NEW YORK WEEKLY TRIBUNE, July 8, 1848  Page 3 has a fascinating item, the likes of which we have not found before.
Under the heading: "The Boundary of Texas--Letter from Hon. Abraham Lincoln of Ill." The letter, datelined at Washington, June 27, 1848, is addressed to: "Friend Greeley" and is signed in type: A. Lincoln.
The letter concerns a question on the boundary of Texas, insinuating that an earlier issue of the Tribune was in error with a report, Lincoln's letter ending with: "...Will you look to this? By putting us in the position of insisting on the line of the Nueces you put us in a position...we cannot maintain...therefore gives the Democrats an advantage of us..." with more.
This is followed by a rather sarcastic note on Lincoln's comments, presumably written by Horace Greeley.
This is (by far) the earliest letter signed by Lincoln we have found in a period newspaper.
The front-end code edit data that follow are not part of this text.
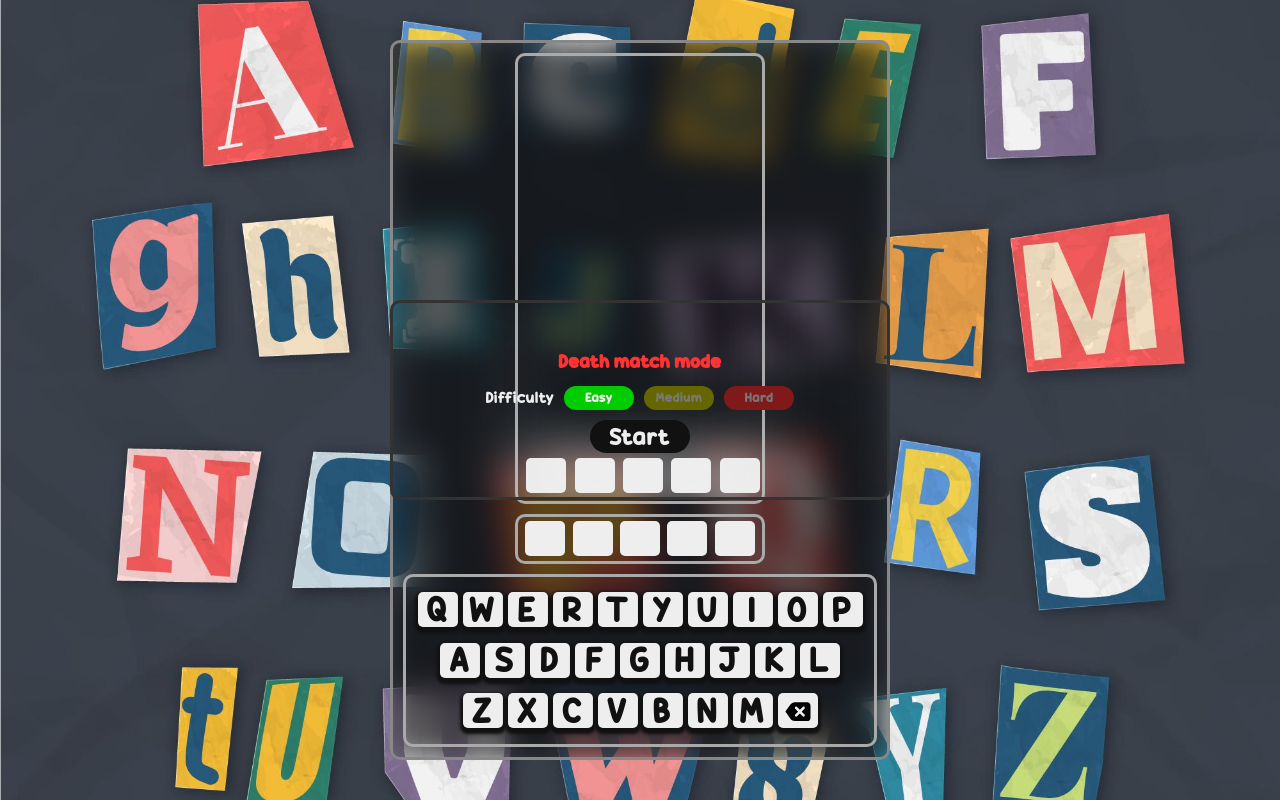
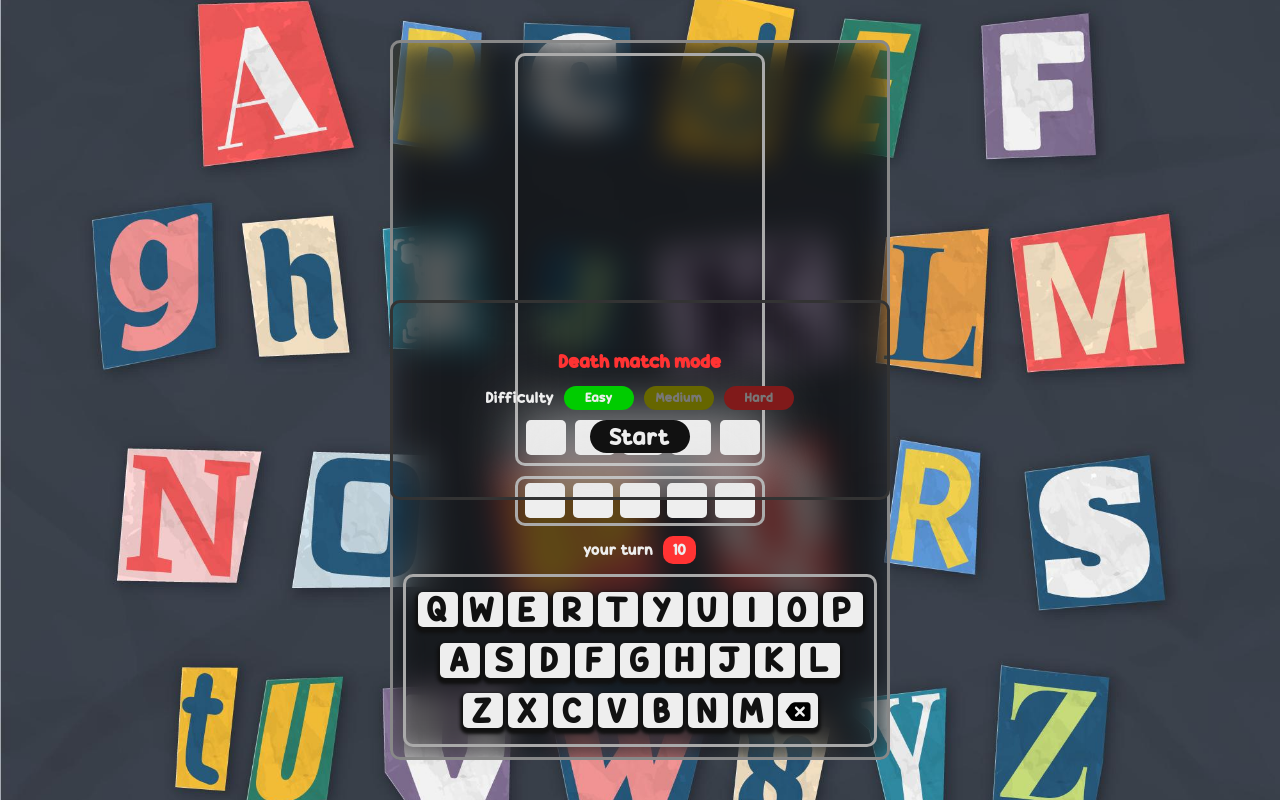
Before and after one commit to nimaaskari/lingolish_test, a React (Vite) app: page / in a window 1280 px wide. Built offline with nearby package versions, Linux system fonts and the light colour scheme.

Commit message:
added countdown component and handle the insterval and changing player state

```diff
--- /dev/null
+++ b/src/components/CountDown.jsx
@@ -0,0 +1,44 @@
+import { useEffect, useState } from "react";
+import PropTypes from "prop-types";
+import "./CountDown.scss";
+
+function CountDown({ currentPlayer, changePlayer, isPlaying }) {
+  const [countDown, setCountDown] = useState(10);
+
+  useEffect(() => {
+    if (countDown === 0) {
+      if (currentPlayer === "user") {
+        changePlayer("computer");
+        setCountDown(10);
+      }
+      if (currentPlayer === "computer") {
+        changePlayer("user");
+        setCountDown(10);
+      }
+    }
+
+    if (isPlaying) {
+      countDown > 0 && setTimeout(() => setCountDown(countDown - 1), 1000);
+    }
+  }, [countDown, isPlaying]);
+  return (
+    <div className="countdown">
+      {/* {startCountDown()} */}
+      {currentPlayer === "user" ? (
+        <p>your turn</p>
+      ) : (
+        <p>wait for your opponent</p>
+      )}
+
+      <p className="counter">{countDown}</p>
+    </div>
+  );
+}
+
+CountDown.propTypes = {
+  currentPlayer: PropTypes.string,
+  changePlayer: PropTypes.func,
+  isPlaying: PropTypes.bool,
+};
+
+export default CountDown;
--- /dev/null
+++ b/src/components/CountDown.scss
@@ -0,0 +1,17 @@
+@import "../index.scss";
+
+.countdown {
+  display: flex;
+  flex-direction: row;
+  align-items: center;
+  gap: 10px;
+  p {
+    color: $white;
+  }
+
+  .counter {
+    padding: 2px 10px;
+    border-radius: 10px;
+    background: $pink-red;
+  }
+}
--- a/src/pages/MainPage.jsx
+++ b/src/pages/MainPage.jsx
@@ -4,10 +4,12 @@ import StartMenu from "../components/StartMenu";
 import KeyBoard from "../components/KeyBoard";
 import InputBox from "../components/InputBox";
 import GuessedWords from "../components/GuessedWords";
+import CountDown from "../components/CountDown";
 
 function MainPage() {
   const [difficulty, setDifficulty] = useState("easy");
-  const [playing, setPlaying] = useState("false");
+  const [playing, setPlaying] = useState(false);
+  const [player, setPlayer] = useState("user");
 
   function difficultyHandler(diff) {
     setDifficulty(diff);
@@ -17,9 +19,12 @@ function MainPage() {
     setPlaying(play);
   }
 
+  function playerHandler(player) {
+    setPlayer(player);
+  }
+
   return (
     <div className="MainPage">
-      {console.log(playing)}
       <StartMenu
         difficulty={difficulty}
         changeDifficulty={difficultyHandler}
@@ -29,6 +34,11 @@ function MainPage() {
         guesses={[{ user: "player", word: ["", "", "", "", ""] }]}
       />
       <InputBox inputLetters={["", "", "", "", ""]} />
+      <CountDown
+        currentPlayer={player}
+        changePlayer={playerHandler}
+        isPlaying={playing}
+      />
       <KeyBoard />
     </div>
   );
```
This was Abraham Lincoln when he was serving just two years as a Representative from Illinois. In 1846 Lincoln ran for the United States House of Representatives and won. While in Washington he became known for his opposition to the Mexican War and to slavery. He served only one term, from March, 1847 thru March, 1849, so Congressional reports with mention of Abraham Lincoln are quite scarce. Lincoln returned home after his term and resumed his law practice.
Quite rare to find not just a period mention of Lincoln but a letter signed by him in type from long before he would become a national figure.
Eight pages, nice condition.

Category: Pre-Civil War